3)  Resources Plan -- What resources are needed for the individual you have created to successfully interpret his or her structure?  Working in conjunction with the staff of the Buffalo Gap Historic Village, you will need to evaluate the current items present in your structure, and determine which items are appropriate for your character, and what (if any) additional items would be needed for educational interpretation to be more readily possible.  As with the case of the clothing plan, you will be operating on a theoretical budget, yet in this case the amount is only $100 (25 points).
4)  Class presentations -- Each student will then take advantage of the interpretational strategy and develop a short, 10-15 minute first-person program on the individual they have created.  These short presentations will be given in the appropriate structure in the Buffalo Gap Historic Village.  HINT:  This presentation should be more than simply a recitation of your individual's biography, and should be interactive with either the public and/or other members of the class. (50 points)

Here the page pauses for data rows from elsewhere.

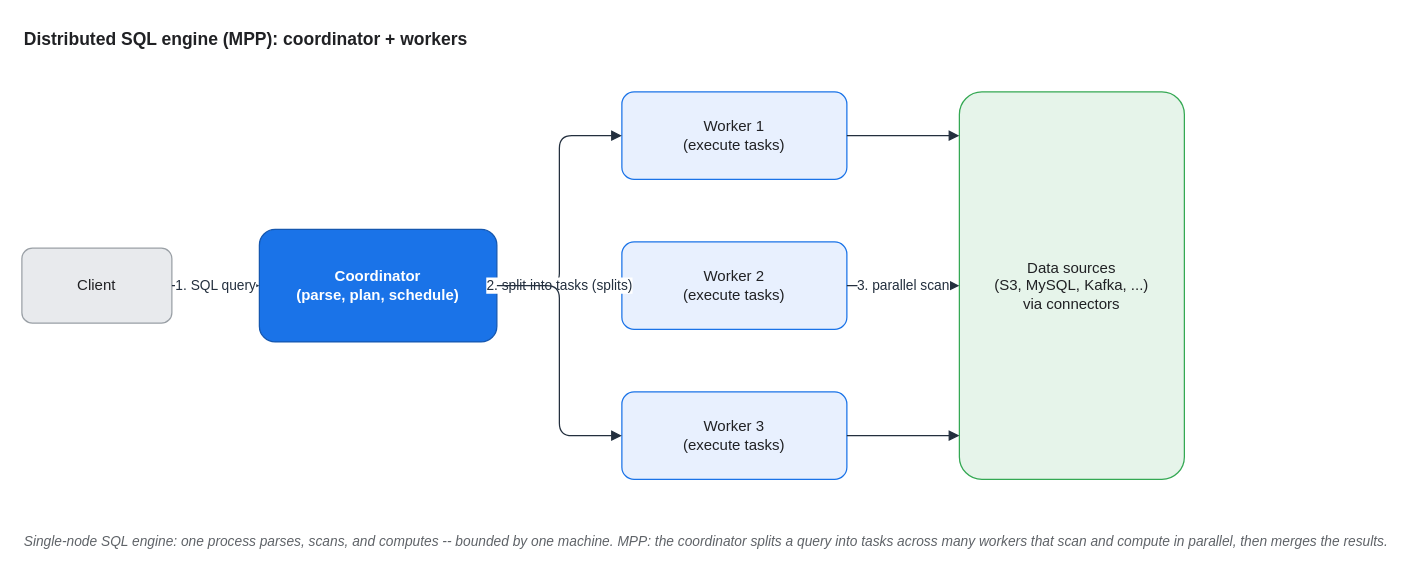
Above: assets/img/aws/analytics-stack-03-distributed-sql-mpp.drawio in KKamJi98/kkamji98.github.io (draw.io), before the change. Source tidied: cells renumbered, new cells numbered last; positions are measured from the earlier drawing's top-left corner, leaving out a move shared by most shapes. Both pictures are drawn from the tidied source at 125%, with x=0, y=0 at pixel (21, 21).
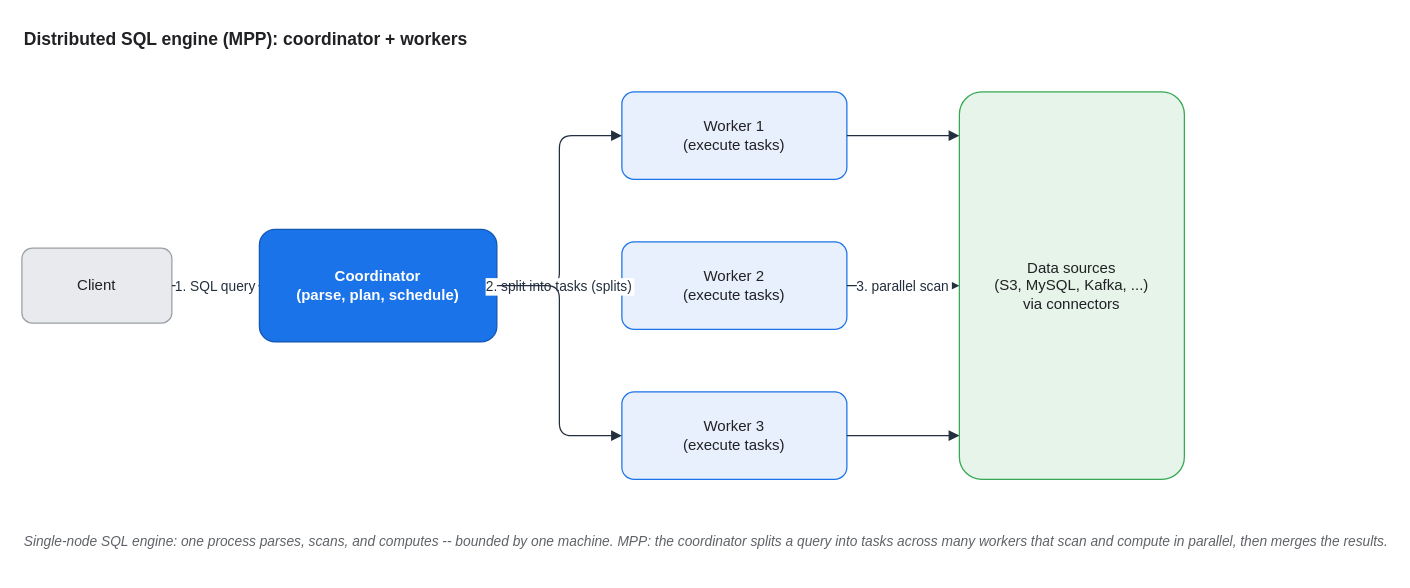
The same diagram, later.

The change refers to these unchanged cells:
```xml
<mxCell id="3" value="Client" style="rounded=1;whiteSpace=wrap;html=1;arcSize=14;shadow=0;fillColor=#E8EAED;strokeColor=#9AA0A6;fontColor=#202124;" parent="1" vertex="1">
  <mxGeometry y="181" width="120" height="60" as="geometry" />
</mxCell>
<mxCell id="4" value="Coordinator&#10;(parse, plan, schedule)" style="rounded=1;whiteSpace=wrap;html=1;arcSize=14;shadow=0;fillColor=#1A73E8;strokeColor=#1457B0;fontColor=#FFFFFF;fontStyle=1;" parent="1" vertex="1">
  <mxGeometry x="190" y="166" width="190" height="90" as="geometry" />
</mxCell>
<mxCell id="6" value="Worker 2&#10;(execute tasks)" style="rounded=1;whiteSpace=wrap;html=1;arcSize=14;shadow=0;fillColor=#E8F0FE;strokeColor=#1A73E8;fontColor=#202124;" parent="1" vertex="1">
  <mxGeometry x="480" y="176" width="180" height="70" as="geometry" />
</mxCell>
<mxCell id="8" value="Data sources&#10;(S3, MySQL, Kafka, ...)&#10;via connectors" style="rounded=1;whiteSpace=wrap;html=1;arcSize=10;shadow=0;fillColor=#E6F4EA;strokeColor=#34A853;fontColor=#202124;" parent="1" vertex="1">
  <mxGeometry x="750" y="56" width="180" height="310" as="geometry" />
</mxCell>
```

Change to the diagram source:
```diff
@@
-    <mxCell id="9" value="1. SQL query" style="edgeStyle=orthogonalEdgeStyle;rounded=1;html=1;fontColor=#232F3E;strokeColor=#232F3E;labelBackgroundColor=#FFFFFF;endArrow=block;exitX=1;exitY=0.5;exitDx=0;exitDy=0;entryX=0;entryY=0.5;entryDx=0;entryDy=0;" parent="1" edge="1" source="3" target="4">
+    <mxCell id="9" value="1. SQL query" style="edgeStyle=orthogonalEdgeStyle;rounded=1;html=0;fontColor=#232F3E;strokeColor=#232F3E;labelBackgroundColor=#FFFFFF;endArrow=block;exitX=1;exitY=0.5;exitDx=0;exitDy=0;entryX=0;entryY=0.5;entryDx=0;entryDy=0;" parent="1" edge="1" source="3" target="4">
       <mxGeometry relative="1" as="geometry" />
     </mxCell>
@@
-    <mxCell id="11" value="2. split into tasks (splits)" style="edgeStyle=orthogonalEdgeStyle;rounded=1;html=1;fontColor=#232F3E;strokeColor=#232F3E;labelBackgroundColor=#FFFFFF;endArrow=block;exitX=1;exitY=0.5;exitDx=0;exitDy=0;entryX=0;entryY=0.5;entryDx=0;entryDy=0;" parent="1" edge="1" source="4" target="6">
+    <mxCell id="11" value="2. split into tasks (splits)" style="edgeStyle=orthogonalEdgeStyle;rounded=1;html=0;fontColor=#232F3E;strokeColor=#232F3E;labelBackgroundColor=#FFFFFF;endArrow=block;exitX=1;exitY=0.5;exitDx=0;exitDy=0;entryX=0;entryY=0.5;entryDx=0;entryDy=0;" parent="1" edge="1" source="4" target="6">
       <mxGeometry relative="1" as="geometry" />
     </mxCell>
@@
-    <mxCell id="14" value="3. parallel scan" style="edgeStyle=orthogonalEdgeStyle;rounded=1;html=1;fontColor=#232F3E;strokeColor=#232F3E;labelBackgroundColor=#FFFFFF;endArrow=block;exitX=1;exitY=0.5;exitDx=0;exitDy=0;entryX=0;entryY=0.5;entryDx=0;entryDy=0;" parent="1" edge="1" source="6" target="8">
+    <mxCell id="14" value="3. parallel scan" style="edgeStyle=orthogonalEdgeStyle;rounded=1;html=0;fontColor=#232F3E;strokeColor=#232F3E;labelBackgroundColor=#FFFFFF;endArrow=block;exitX=1;exitY=0.5;exitDx=0;exitDy=0;entryX=0;entryY=0.5;entryDx=0;entryDy=0;" parent="1" edge="1" source="6" target="8">
       <mxGeometry relative="1" as="geometry" />
     </mxCell>
```
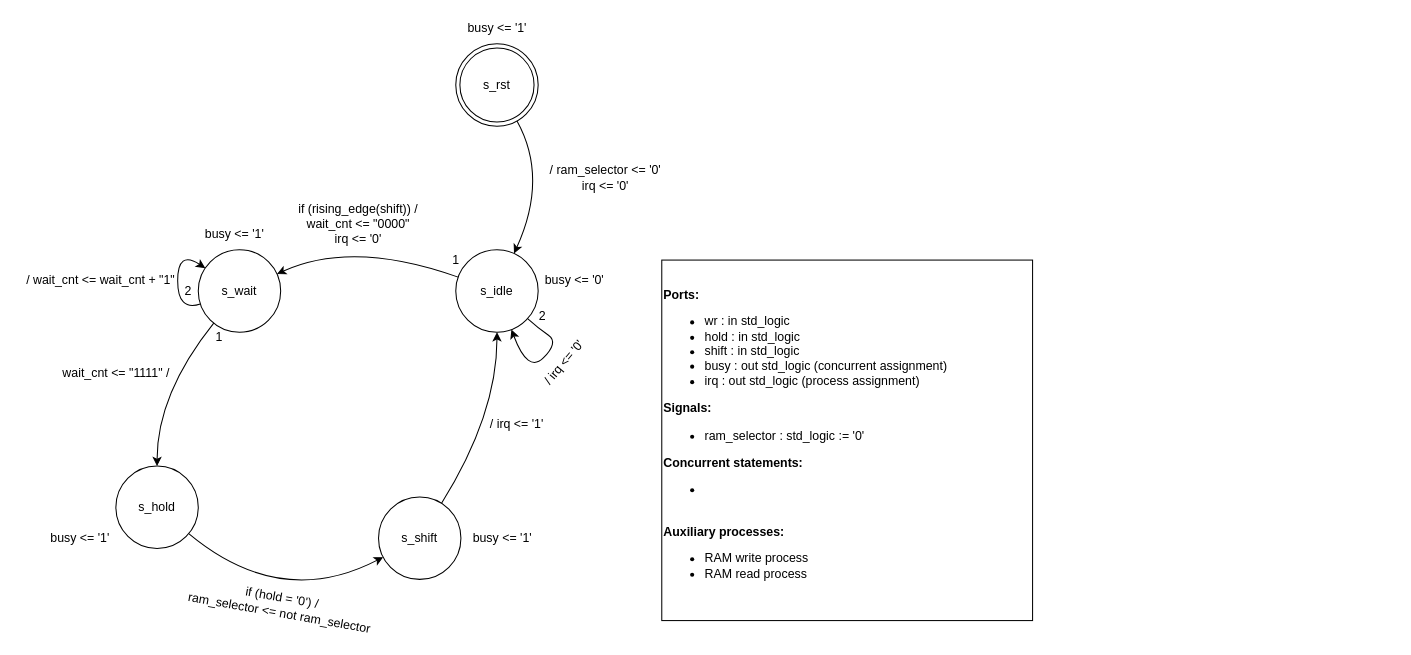
The draw.io diagram .figures/PingPongBuffer_FSM.drawio in frnyb/PL-Mag-Sensor, before the edit. Source tidied: cells renumbered, new cells numbered last; positions are measured from the earlier drawing's top-left corner, leaving out a move shared by most shapes. Both pictures are drawn from the tidied source at 103%, with x=0, y=0 at pixel (18, 18).
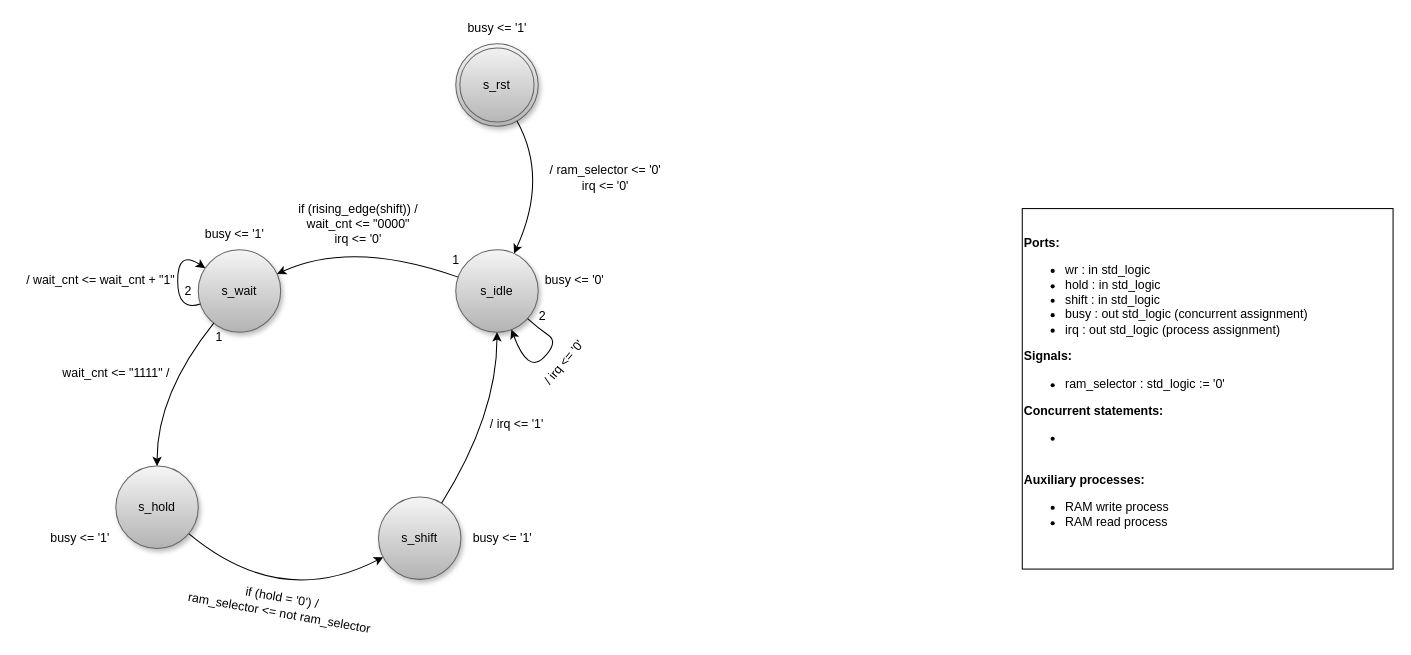
The same diagram, later.

What changed in the source:
```diff
@@
-    <mxCell id="2" value="s_rst" style="ellipse;shape=doubleEllipse;whiteSpace=wrap;html=1;" parent="1" vertex="1">
+    <mxCell id="2" value="s_rst" style="ellipse;shape=doubleEllipse;whiteSpace=wrap;html=1;fillColor=#f5f5f5;gradientColor=#b3b3b3;strokeColor=#666666;shadow=1;" parent="1" vertex="1">
       <mxGeometry x="425" y="25" width="80" height="80" as="geometry" />
     </mxCell>
-    <mxCell id="3" value="s_idle" style="ellipse;whiteSpace=wrap;html=1;" parent="1" vertex="1">
+    <mxCell id="3" value="s_idle" style="ellipse;whiteSpace=wrap;html=1;fillColor=#f5f5f5;gradientColor=#b3b3b3;strokeColor=#666666;shadow=1;" parent="1" vertex="1">
       <mxGeometry x="425" y="225" width="80" height="80" as="geometry" />
     </mxCell>
@@
     <mxCell id="6" value="&lt;div align=&quot;left&quot;&gt;&lt;b&gt;Ports:&lt;/b&gt;&lt;/div&gt;&lt;div align=&quot;left&quot;&gt;&lt;ul&gt;&lt;li&gt;wr : in std_logic&lt;/li&gt;&lt;li&gt;hold : in std_logic&lt;/li&gt;&lt;li&gt;shift : in std_logic&lt;/li&gt;&lt;li&gt;busy : out std_logic (concurrent assignment)&lt;br&gt;&lt;/li&gt;&lt;li&gt;irq : out std_logic (process assignment)&lt;/li&gt;&lt;/ul&gt;&lt;/div&gt;&lt;div&gt;&lt;b&gt;Signals:&lt;/b&gt;&lt;/div&gt;&lt;div&gt;&lt;ul&gt;&lt;li&gt;ram_selector : std_logic := '0'&lt;/li&gt;&lt;/ul&gt;&lt;/div&gt;&lt;div&gt;&lt;b&gt;Concurrent statements:&lt;/b&gt;&lt;/div&gt;&lt;div&gt;&lt;ul&gt;&lt;li&gt;&lt;br&gt;&lt;/li&gt;&lt;/ul&gt;&lt;/div&gt;&lt;div&gt;&lt;br&gt;&lt;/div&gt;&lt;div&gt;&lt;b&gt;Auxiliary processes:&lt;/b&gt;&lt;/div&gt;&lt;div align=&quot;left&quot;&gt;&lt;ul&gt;&lt;li&gt;RAM write process&lt;/li&gt;&lt;li&gt;RAM read process&lt;/li&gt;&lt;/ul&gt;&lt;/div&gt;" style="rounded=0;whiteSpace=wrap;html=1;align=left;" parent="1" vertex="1">
-      <mxGeometry x="625" y="235" width="360" height="350" as="geometry" />
+      <mxGeometry x="975" y="185" width="360" height="350" as="geometry" />
     </mxCell>
-    <mxCell id="7" value="s_wait" style="ellipse;whiteSpace=wrap;html=1;" parent="1" vertex="1">
+    <mxCell id="7" value="s_wait" style="ellipse;whiteSpace=wrap;html=1;fillColor=#f5f5f5;gradientColor=#b3b3b3;strokeColor=#666666;shadow=1;" parent="1" vertex="1">
       <mxGeometry x="175" y="225" width="80" height="80" as="geometry" />
     </mxCell>
@@
-    <mxCell id="10" value="s_shift" style="ellipse;whiteSpace=wrap;html=1;" parent="1" vertex="1">
+    <mxCell id="10" value="s_shift" style="ellipse;whiteSpace=wrap;html=1;fillColor=#f5f5f5;gradientColor=#b3b3b3;strokeColor=#666666;shadow=1;" parent="1" vertex="1">
       <mxGeometry x="350" y="465" width="80" height="80" as="geometry" />
     </mxCell>
@@
-    <mxCell id="23" value="&lt;div&gt;s_hold&lt;/div&gt;" style="ellipse;whiteSpace=wrap;html=1;" parent="1" vertex="1">
+    <mxCell id="23" value="&lt;div&gt;s_hold&lt;/div&gt;" style="ellipse;whiteSpace=wrap;html=1;fillColor=#f5f5f5;gradientColor=#b3b3b3;strokeColor=#666666;shadow=1;" parent="1" vertex="1">
       <mxGeometry x="95" y="435" width="80" height="80" as="geometry" />
     </mxCell>
```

PARTICIPATION:  As this class is conducted during May term, it is by definition a time intensive course.  There will be a lot of information that will be covered in a short period of time.  While you will not be tested over all of it, as much of it is experiential, Living History by definition is a participatory exercise, not only with the public, but with other interpreters.  That being said, this class demands participation and discussion from all students.   100 points will be awarded for exemplary participation, though the instructor reserves the right to deduct points for lackluster performance.

ATTENDANCE:  Much of what has already been stated regarding participation applies here.  In this course, one day is equal to approximately one week of a regular semester-long course.  Attendance is mandatory, save illness, dire emergency, or University-approved absence.  Otherwise, due largely to the abbreviated time schedule for this course, absences from any class meeting (be they regular lecture, field trip, or other exercises) will be penalized at a cost of ONE (1) letter grades per class day missed.

Jay Anderson, "Living History:  Simulating Everyday Life in Living Museums," American Quarterly 34 (Fall 1982): 290-306.
Carol C. Deakin, "Re-Enactors and History,"  History News 41 (May/June 1986): 14-20.
Warren Leon and Margaret Piatt, "Living History Museums," chapter in Warren Leon and Roy Rosenzweig, eds., History Museums in the United States:  A Critical Assessment (Urbana:  University of Illinois Press, 1989), 64-97.

Edward Hawes, "The Living Historical Farm in North America:  New Directions in Research and Interpretation," in Jay Anderson, ed., Living History Reader:  Volume 1 -- Museums (Nashville:  American Association for State and Local History, 1991), 79-100.

"Interpreting Special Situations:  Conflict, Controversy and Heightened Emotion," chapter in Stacy Roth, Past into Present:  Effective Techniques for First-Person Historical Interpretation (Chapel Hill:  The University of North Carolina Press, 1998), 161-177.
Mike Wallace, "Visiting the Past:  History Museums in the United States," in Mickey Mouse History, and Other Essays on American Memory (Philadelphia:  Temple University Press, 1996), 3-32.

Inspection 1853